→ **Aim of the task**
From the first line to the last, write out the records exactly, leaving out images.

→ **Data shown**
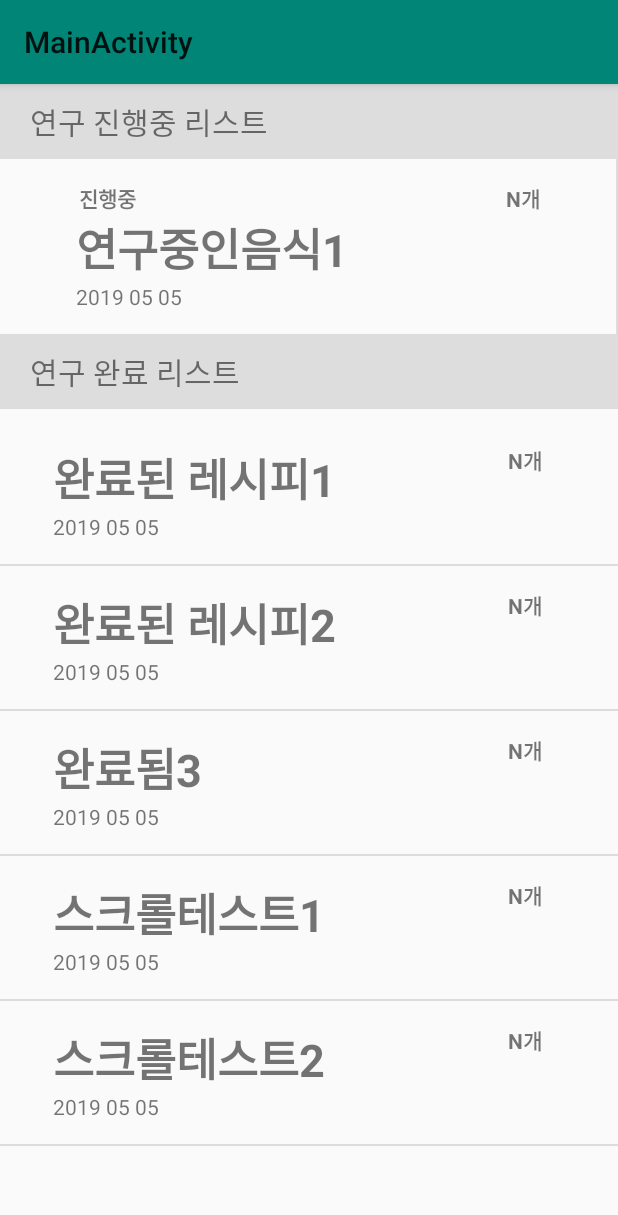
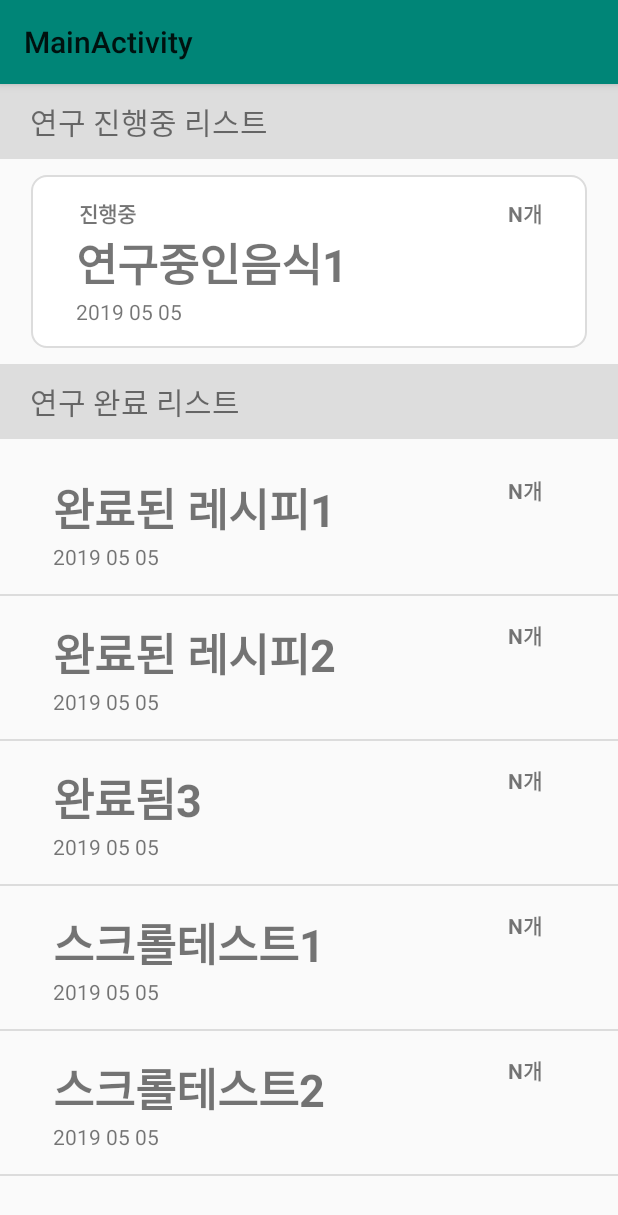
Before and after one commit to mine0697782/2019-MobileProgramming-Group-H, an Android app: the screen it shows after launch (MainActivity), on a phone screen of 412 x 824 dp. Shown: the top 1215 px of the screen. Run offline under Robolectric (Android 15) with nearby library versions, the phone set to English and light mode, and no system bars.

Commit message:
메인액티비티 상단 아이템 테두리 추가, 구분선 제거

```diff
--- a/Android/RecipeLab/app/src/main/java/com/grouph/recipelab/activity/MainActivity.kt
+++ b/Android/RecipeLab/app/src/main/java/com/grouph/recipelab/activity/MainActivity.kt
@@ -60,7 +60,7 @@ class MainActivity : AppCompatActivity(), NavigationView.OnNavigationItemSelecte
         rvTop.apply {
             adapter = adapterTop
             layoutManager = LinearLayoutManager(context ,LinearLayoutManager.HORIZONTAL, false)
-            addItemDecoration(DividerItemDecoration(context , DividerItemDecoration.HORIZONTAL))
+//            addItemDecoration(DividerItemDecoration(context , DividerItemDecoration.HORIZONTAL))
         }
         // 상단의 카드 레이아웃이 화면 경계에 딱 맞춰지도록 하는 라이브러리 추가
         val snapHelper = PagerSnapHelper()
--- /dev/null
+++ b/Android/RecipeLab/app/src/main/res/drawable-v24/border_researching_frame.xml
@@ -0,0 +1,18 @@
+<?xml version="1.0" encoding="utf-8"?>
+<layer-list xmlns:android="http://schemas.android.com/apk/res/android">
+    <item
+        android:bottom="1dp"
+        android:left="1dp"
+        android:right="1dp"
+        android:top="1dp">
+        <shape android:shape="rectangle" >
+            <stroke
+                android:width="1dp"
+                android:color="#dcdcdc" />
+
+            <solid android:color="#FFFFFF" />
+            <corners android:radius="10dp"/>
+        </shape>
+    </item>
+
+</layer-list>
--- a/Android/RecipeLab/app/src/main/res/layout/item_research_list_card.xml
+++ b/Android/RecipeLab/app/src/main/res/layout/item_research_list_card.xml
@@ -3,13 +3,16 @@
     xmlns:app="http://schemas.android.com/apk/res-auto"
     android:layout_width="match_parent"
     android:layout_height="wrap_content"
-    android:orientation="vertical">
+    android:orientation="vertical"
+    android:layout_marginTop="10dp"
+    android:layout_marginBottom="10dp">
 
     <androidx.constraintlayout.widget.ConstraintLayout
         android:layout_width="match_parent"
         android:layout_height="wrap_content"
         android:layout_marginStart="20dp"
         android:layout_marginEnd="20dp"
+        android:background="@drawable/border_researching_frame"
         android:padding="15dp">
 
         <TextView
```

→ **Answer to this task**
Before and after one commit to mine0697782/2019-MobileProgramming-Group-H, an Android app: the screen it shows after launch (MainActivity), on a phone screen of 412 x 824 dp. Shown: the top 1215 px of the screen. Run offline under Robolectric (Android 15) with nearby library versions, the phone set to English and light mode, and no system bars.

Commit message:
메인액티비티 상단 아이템 테두리 추가, 구분선 제거

```diff
--- a/Android/RecipeLab/app/src/main/java/com/grouph/recipelab/activity/MainActivity.kt
+++ b/Android/RecipeLab/app/src/main/java/com/grouph/recipelab/activity/MainActivity.kt
@@ -60,7 +60,7 @@ class MainActivity : AppCompatActivity(), NavigationView.OnNavigationItemSelecte
         rvTop.apply {
             adapter = adapterTop
             layoutManager = LinearLayoutManager(context ,LinearLayoutManager.HORIZONTAL, false)
-            addItemDecoration(DividerItemDecoration(context , DividerItemDecoration.HORIZONTAL))
+//            addItemDecoration(DividerItemDecoration(context , DividerItemDecoration.HORIZONTAL))
         }
         // 상단의 카드 레이아웃이 화면 경계에 딱 맞춰지도록 하는 라이브러리 추가
         val snapHelper = PagerSnapHelper()
--- /dev/null
+++ b/Android/RecipeLab/app/src/main/res/drawable-v24/border_researching_frame.xml
@@ -0,0 +1,18 @@
+<?xml version="1.0" encoding="utf-8"?>
+<layer-list xmlns:android="http://schemas.android.com/apk/res/android">
+    <item
+        android:bottom="1dp"
+        android:left="1dp"
+        android:right="1dp"
+        android:top="1dp">
+        <shape android:shape="rectangle" >
+            <stroke
+                android:width="1dp"
+                android:color="#dcdcdc" />
+
+            <solid android:color="#FFFFFF" />
+            <corners android:radius="10dp"/>
+        </shape>
+    </item>
+
+</layer-list>
--- a/Android/RecipeLab/app/src/main/res/layout/item_research_list_card.xml
+++ b/Android/RecipeLab/app/src/main/res/layout/item_research_list_card.xml
@@ -3,13 +3,16 @@
     xmlns:app="http://schemas.android.com/apk/res-auto"
     android:layout_width="match_parent"
     android:layout_height="wrap_content"
-    android:orientation="vertical">
+    android:orientation="vertical"
+    android:layout_marginTop="10dp"
+    android:layout_marginBottom="10dp">
 
     <androidx.constraintlayout.widget.ConstraintLayout
         android:layout_width="match_parent"
         android:layout_height="wrap_content"
         android:layout_marginStart="20dp"
         android:layout_marginEnd="20dp"
+        android:background="@drawable/border_researching_frame"
         android:padding="15dp">
 
         <TextView
```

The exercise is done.